From the darkness of the deep sea to the coast of Vigo.
The tiny crustaceans Phronima are terrifying: they kill plankton, eat their insides and ride around the ocean in the planktons' cold, dead husks. Later, after Phornima lay their eggs in these husks, their babies come bursting out of their victims' bodies to begin the cycle.
And they're not exactly friendly looking
There is an interesting anecdote which claims that the crustacean Phronima, served as the inspiration for the alien queen first seen in James Cameron’s, Alien.
If you want to learn more about the `Alien´ found in Vigo click HERE
At Lunar New Year, it’s tradition to give the gift of a bright, beautiful red envelope (known as 紅包, hóngbāo) to your friends and family. But not just any old envelope. These are filled with money - and symbolize good wishes and luck for the new year ahead.
The importance of the hóngbāo isn’t the cash held inside; it’s actually the envelope itself.
The red color symbolizes good luck and prosperity in Chinese (and other East Asian) cultures.
Last Friday at school we were very happy to receive our Red Envelopes
Remember, those who receive a red envelope are wished another safe and peaceful year.
The `School Day of Non-violence and Peace' 30th January is the anniversary of the death of Mahatma Gandhi.
At school this week 5th graders and Infants Year 2 have been working on the project `1000 Cranes for Peace'.
Sadako Sasaki was a 12-year-old Japanese girl who died of leukemia, a victim of radiation from the atom bomb dropped on Hiroshima on August 6, 1945.
An ancient Japanese legend says that anyone who folds 1,000 paper cranes will be granted a wish, so Sadako folded the cranes hoping she would recover and one day run again. But she died on October 25, 1955. She never gave up, folding the cranes until her last day, inspiring her friends and classmates.

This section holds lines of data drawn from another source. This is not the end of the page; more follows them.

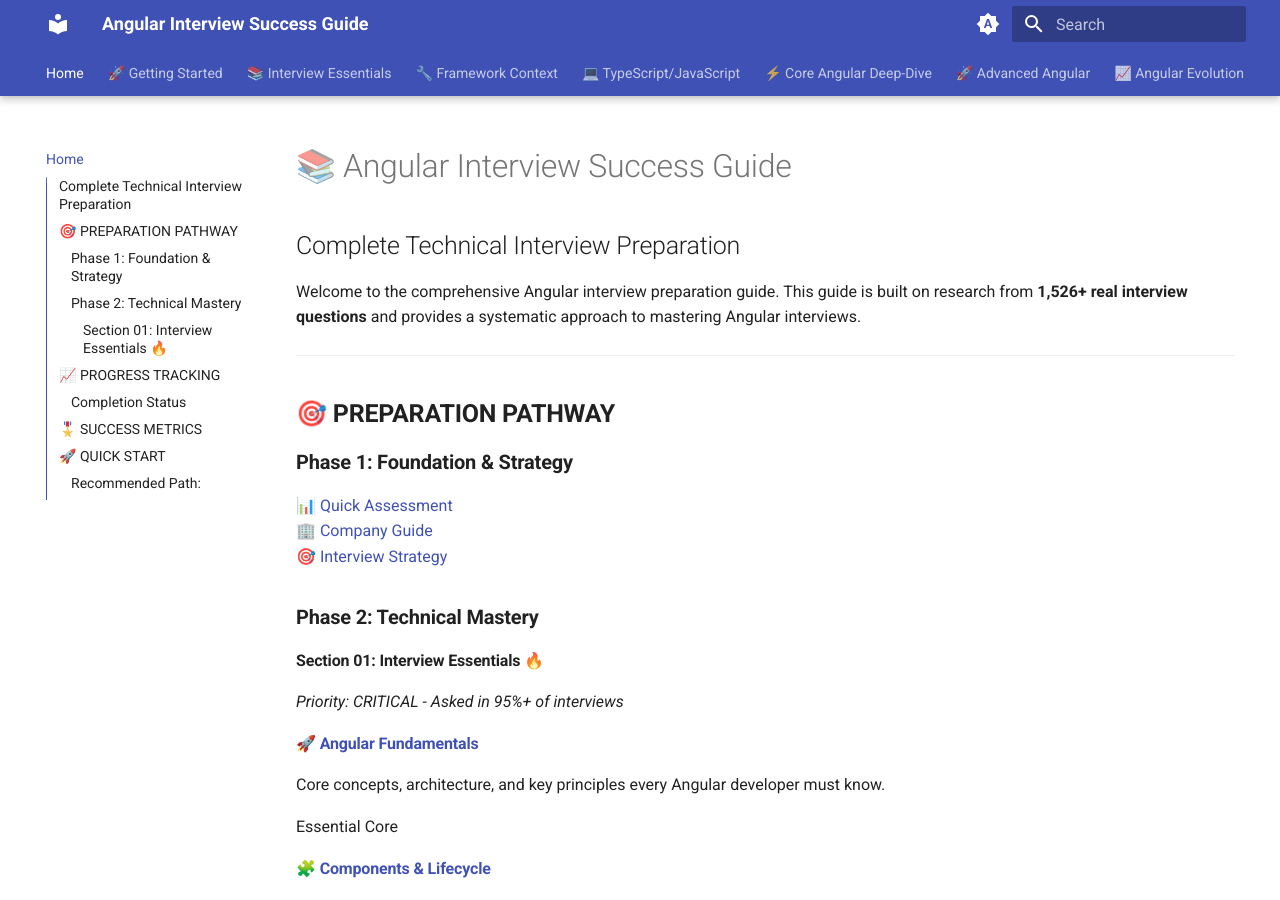
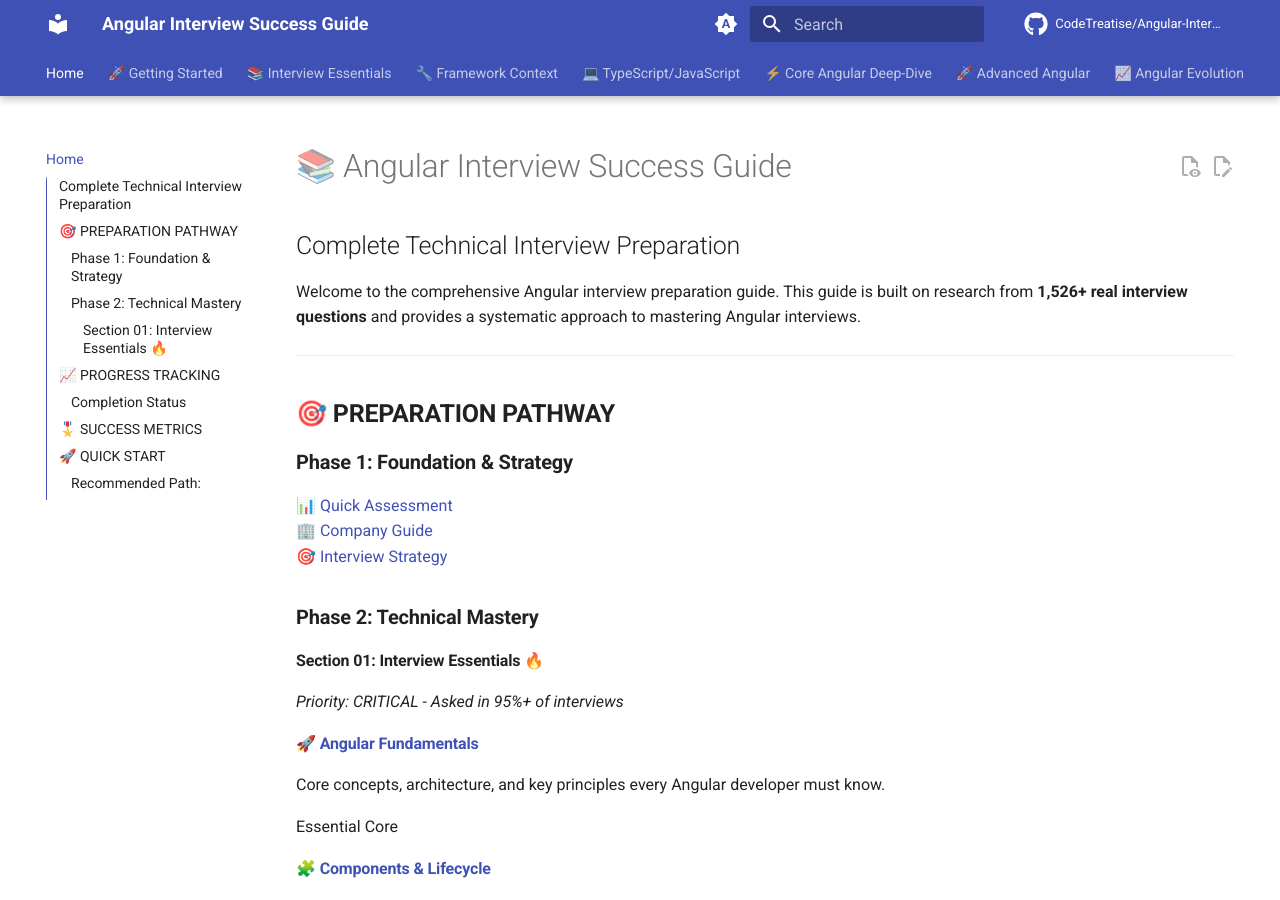
Before and after one commit to CodeTreatise/Angular-Interview_prep, an MkDocs documentation site: the page built from docs/index.md, in a window 1280 px wide and 900 px high. Built offline with MkDocs 1.6.1 and Material for MkDocs 9.7.7, drawn with Linux system fonts in a browser that asks for light colours; comment, search, counter and statistics services are not loaded.

Commit message:
✨ GitHub Integration: Add Fork & Star buttons to header
🔗 HEADER ADDITIONS:
- ✅ GitHub repository link with fork functionality
- ✅ Star button for easy project starring
- ✅ GitHub icon in top navigation bar
- ✅ Direct links to repository and stargazers

📱 SOCIAL INTEGRATION:
- 🎯 GitHub: Fork and contribute easily
- ⭐ Star: Track project popularity
- ❤️ Follow: Connect with CodeTreatise

🎨 USER EXPERIENCE:
- Repository info visible in header
- Easy access to GitHub actions
- Professional project presentation
- Community engagement tools

🔧 MKDOCS FEATURES:
- repo_url: Direct GitHub repository link
- repo_name: Professional repository display
- GitHub icon integration
- Social links in footer
- Edit/View source actions for contributors

📊 BENEFITS:
- Increased project visibility
- Easy community contribution
- Professional documentation appearance
- Seamless GitHub workflow integration

```diff
--- a/mkdocs.yml
+++ b/mkdocs.yml
@@ -2,10 +2,14 @@ site_name: Angular Interview Success Guide
 site_description: Complete Angular interview preparation framework with 1,526+ real questions analyzed
 site_author: CodeTreatise
 site_url: https://codetreatise.github.io/Angular-Interview_prep
+repo_url: https://github.com/CodeTreatise/Angular-Interview_prep
+repo_name: CodeTreatise/Angular-Interview_prep
 docs_dir: docs
 
 theme:
   name: material
+  icon:
+    repo: fontawesome/brands/github
   palette:
     - media: "(prefers-color-scheme)"
       toggle:
@@ -39,9 +43,23 @@ theme:
     - content.code.annotation
     - content.code.copy
     - content.code.select
+    - content.action.edit
+    - content.action.view
 
 plugins:
   - search
+
+extra:
+  social:
+    - icon: fontawesome/brands/github
+      link: https://github.com/CodeTreatise/Angular-Interview_prep
+      name: Fork on GitHub
+    - icon: fontawesome/solid/star
+      link: https://github.com/CodeTreatise/Angular-Interview_prep/stargazers
+      name: Star this project
+    - icon: fontawesome/solid/heart
+      link: https://github.com/CodeTreatise
+      name: Follow CodeTreatise
 
 # Explicit navigation structure for scalability
 nav:
```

Nowadays the 1,000 cranes represent a universal call to world peace.